Context: After failure of metformin monotherapy, many second-line, glucose-lowering therapies are available to treat people with type 2 diabetes.
Objective: The objective of the study was to compare clinical outcomes using common alternative regimens.
Design and setting: This was a retrospective cohort study using data from the U.K.-based General Practice Research Database.
Patients: These were primary care patients with type 2 diabetes who had metformin monotherapy as their first treatment and who then initiated on relevant second-line, glucose-lowering regimens during the study period 2000-2010. A total of 27,457 patients were prescribed a second-line therapy, of whom 26,278 (95.7%) were prescribed a regimen with 1,000 or more observations.
Main outcome measures: All-cause mortality, major adverse cardiovascular events (MACE), cancer, and a combined end point of any of these were measured. Secondary end points were change in glycosylated hemoglobin between baseline and 12 months. Time to clinical end points was compared using Cox proportional hazards models.
Results: Sulfonylurea monotherapy had significantly higher hazard ratios (HRs) for all-cause mortality (HR 1.459, 1.207-1.763); MACE (HR 1.578, 1.187-2.099); stroke (HR 1.444, 1.050-1.987); and the combined end point (HR 1.381, 1.194-1.597). Metformin plus pioglitazone had significantly lower adjusted HRs for all-cause mortality (HR 0.707, 0.515-0.970) and the combined end point (HR 0.747, 0.612-0.911). Mean glycosylated hemoglobin improved between baseline and 12 months for all regimens other than sulfonylurea monotherapy.
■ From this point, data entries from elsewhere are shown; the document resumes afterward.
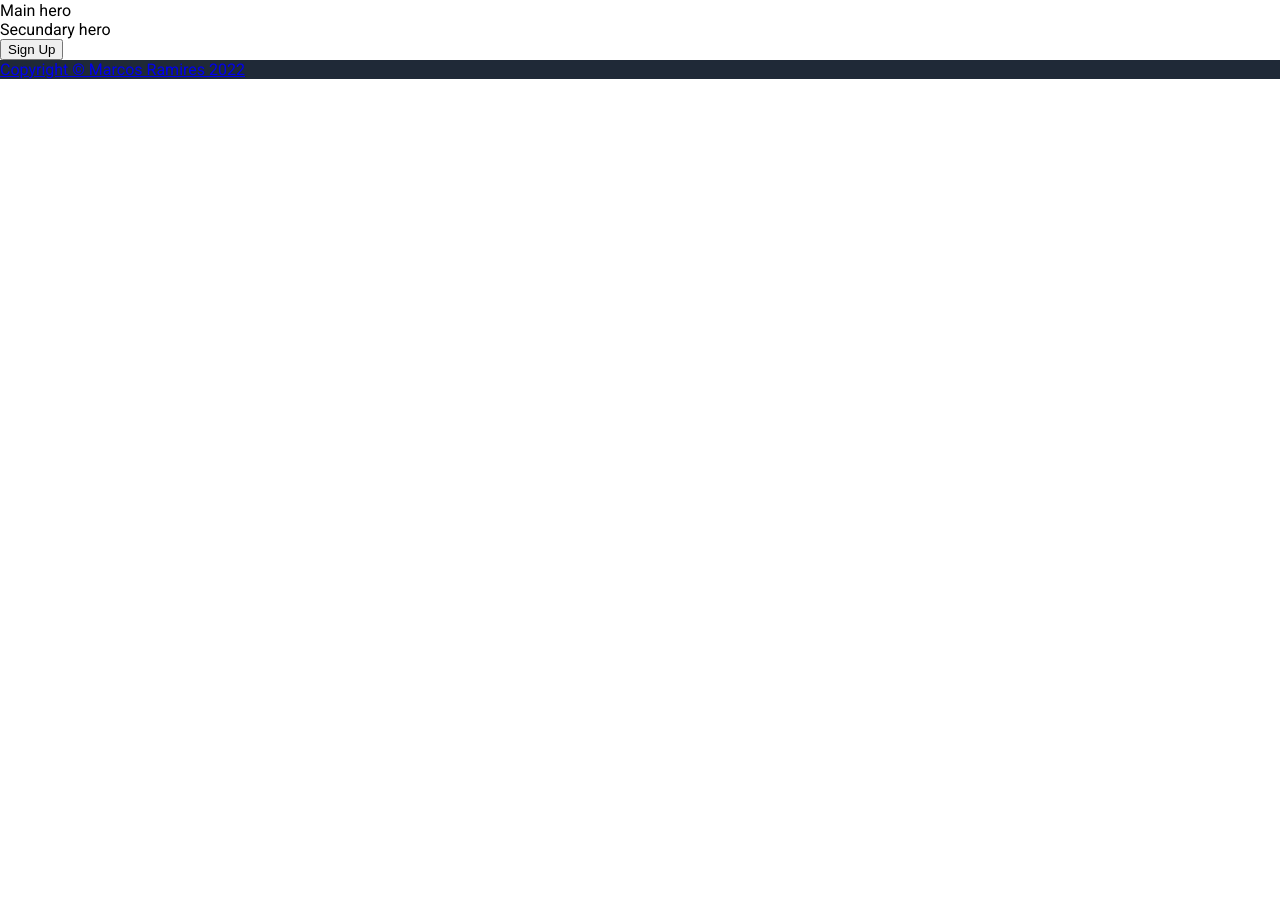
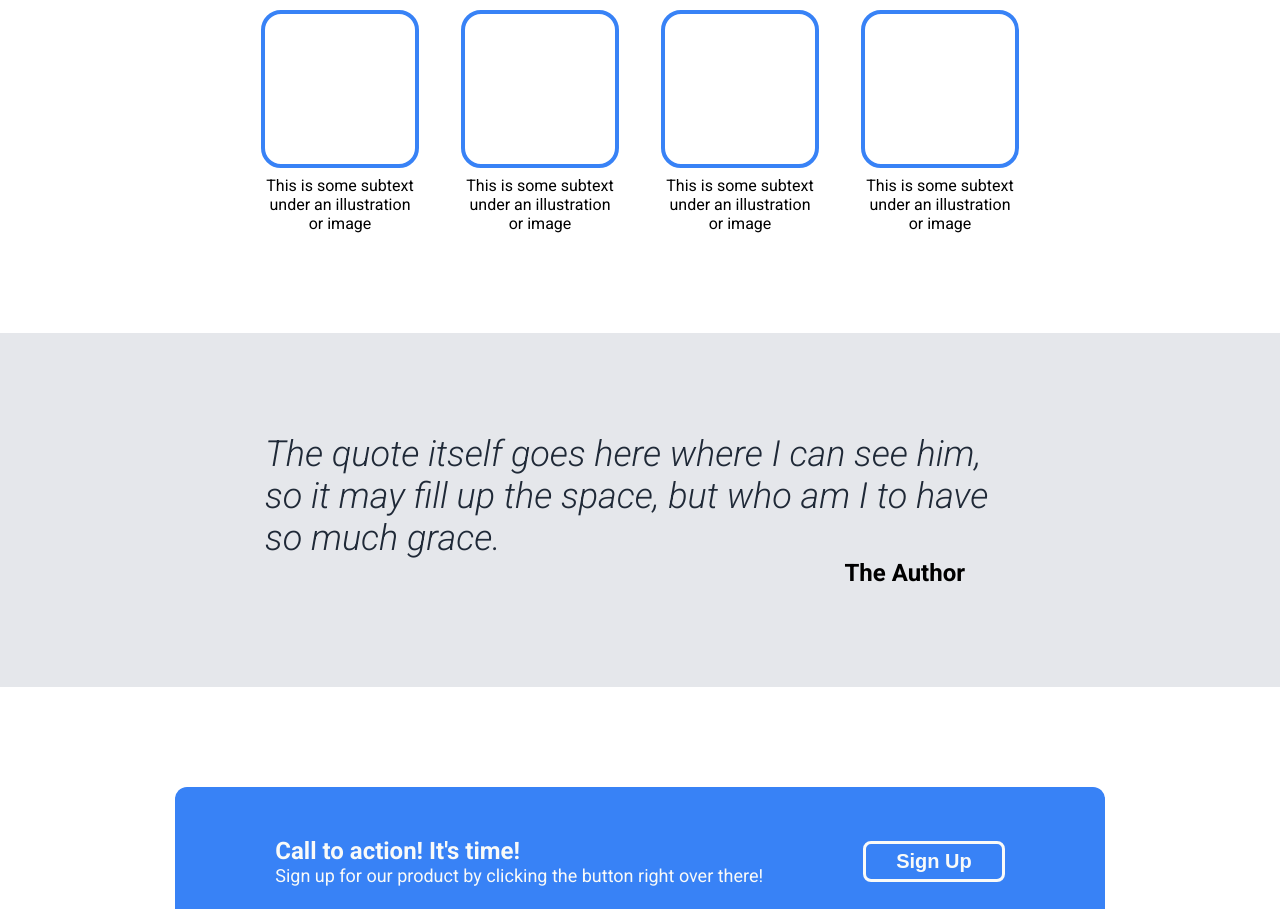
Before and after one commit to neomoon007/landing-page, a plain HTML site: page index.html in a window 1280 px wide. Shown: the part 728-1637 px from the top of the page. Before the commit the page ends 807 px from the top, so only its background shows below. Drawn offline with Linux system fonts and the light colour scheme.

Commit message:
Finished landing-page template layout

```diff
--- a/index.html
+++ b/index.html
@@ -32,40 +32,48 @@
 			</div>
 		</div>
 
-		<div class="info">
-			<div class="title">Some Random Information.</div>
+		<div class="info-section">
+			<div class="title">Some random information.</div>
 
-			<div class="icon">
+			<div class="info-container">
+				<div class="icon icon-1">
 					<div class="image-icon"></div>
-				<div class="text">random infooo.</div>
+					<div class="text">This is some subtext under an illustration or image</div>
 				</div>
 
-			<div class="icon">
+				<div class="icon icon-2">
 					<div class="image-icon"></div>
-				<div class="text">random infooo.</div>
+					<div class="text">This is some subtext under an illustration or image</div>
 				</div>
 
-			<div class="icon">
+				<div class="icon icon-3">
 					<div class="image-icon"></div>
-				<div class="text">random infooo.</div>
+					<div class="text">This is some subtext under an illustration or image</div>
 				</div>
 
-			<div class="icon">
+				<div class="icon icon-4">
 					<div class="image-icon"></div>
-				<div class="text">random infooo.</div>
+					<div class="text">This is some subtext under an illustration or image</div>
+				</div>
 			</div>
 		</div>
 
 		<div class="quote">
-			<div>The quote itself lol.</div>
-			<div><strong>The Author</strong></div>
+			<div class="quote-container">
+				<div class="quote-text">The quote itself goes here where I can see him, so it may fill up the space, but who am I to have so much grace.</div>
+				<div class="quote-author"><strong>The Author</strong></div>
+			</div>
 		</div>
 
 		<div class="action">
 			<div class="content">
-				<div>Main hero</div>
-				<div>Secundary hero</div>
-				<button>Sign Up</button>
+				<div>
+					<div class="action-main">Call to action! It's time!</div>
+					<div class="action-sec">Sign up for our product by clicking the button right over there!</div>
+				</div>
+				<button>
+					<strong>Sign Up</strong>
+				</button>
 			</div>
 		</div>
 
--- a/styles/style.css
+++ b/styles/style.css
@@ -1,4 +1,4 @@
-@import url('https://fonts.googleapis.com/css?family=Roboto:300,400,700,900');
+@import url('https://fonts.googleapis.com/css2?family=Roboto:ital,wght@0,400;0,700;0,900;1,300&display=swap');
 
 body {
 	font-family: Roboto, Arial, sans-serif;
@@ -17,7 +17,7 @@ body {
 }
 
 .header-nav a,
-.text .hero-sec {
+.hero-sec {
 	font-size: 18px;
 	font-weight: 400;
 	color: #E5E7EB;
@@ -70,9 +70,13 @@ body {
 	font-weight: 700;
 	color: #F9FAF8;
 	background-color: #3882F6;
-	padding: 8px 24px;
+	padding: 6px 30px;
 	border: 0px;
 	border-radius: 8px;
+}
+
+.text button:active {
+	background-color: #3D38F6;
 }
 
 .header-content .media{
@@ -82,6 +86,128 @@ body {
 
 .header-content .image {
 	flex-basis: auto;
-	width: 100%;
-	height: 100%;
+	max-width: 100%;
+	height: auto;
+	border-radius: 12px;
 }
+
+.info-section {
+	padding-bottom: 100px;
+	text-align: center;
+}
+
+.info-section .title {
+	font-size: 36px;
+	font-weight: 900;
+	color: #1F2937;
+	padding: 50px;
+}
+
+.info-container {
+	display: flex;
+	justify-content: center;
+	gap: 50px;
+	margin-left: auto;
+	margin-right: auto;
+}
+
+.image-icon {
+	width: 150px;
+	height: 150px;
+	border: 4px solid #3882F6;
+	border-radius: 20px;
+	margin-bottom: 8px;
+}
+
+.icon {
+	display: flex;
+	flex-direction: column;
+	align-items: center;
+	max-width: 150px;
+}
+
+.quote {
+	background-color: #E5E7EB;
+	display: flex;
+	flex-direction: column;
+	justify-content: center;
+	align-items: center;
+	padding: 100px;
+}
+
+.quote-text {
+	font-size: 36px;
+	font-weight: 300;
+	color: #1F2937;
+	font-style: italic;
+}
+
+.quote-author {
+	font-size: 24px;
+	margin-right: 50px;
+}
+
+.quote-container {
+	display: flex;
+	flex-direction: column;
+	align-items: flex-end;
+	max-width: 750px;
+}
+
+.action {
+	display: flex;
+	justify-content: center;
+	align-items: center;
+	padding: 100px 0px;
+}
+
+.action .content {
+	background-color: #3882F6;
+	display: flex;
+	align-items: center;
+	padding: 50px 100px;
+	border-radius: 12px;
+}
+
+.action .action-main {
+	font-weight: bold;
+	font-size: 24px;
+	color: #F9FAF8;
+}
+
+.action .action-sec {
+	color: #F9FAF8;
+	font-size: 18px;
+}
+
+.action button {
+	margin-left: 100px;
+	padding: 6px 30px;
+	border-radius: 8px;
+	border: 3px solid;
+	border-color: #F9FAF8;
+	background-color: #3882F6;
+	color: #F9FAF8;
+	font-size: 20px;
+}
+
+.action button:active {
+	background-color: #3D38F6;
+}
+
+.footer {
+	height: 100px;
+	display: flex;
+	justify-content: center;
+	align-items: center;
+}
+
+.footer a {
+	color: #F9FAF8;
+	font-size: 18px;
+	text-decoration: none;
+}
+
+.footer a:hover {
+	text-decoration: underline;
+}
```
Lines whose indentation alone changed are shown as unchanged.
Conclusion: The combination of metformin plus pioglitazone appears to provide superior clinical outcomes compared with the most commonly used regimen, metformin plus sulfonylurea. Sulfonylurea monotherapy resulted in worse outcome.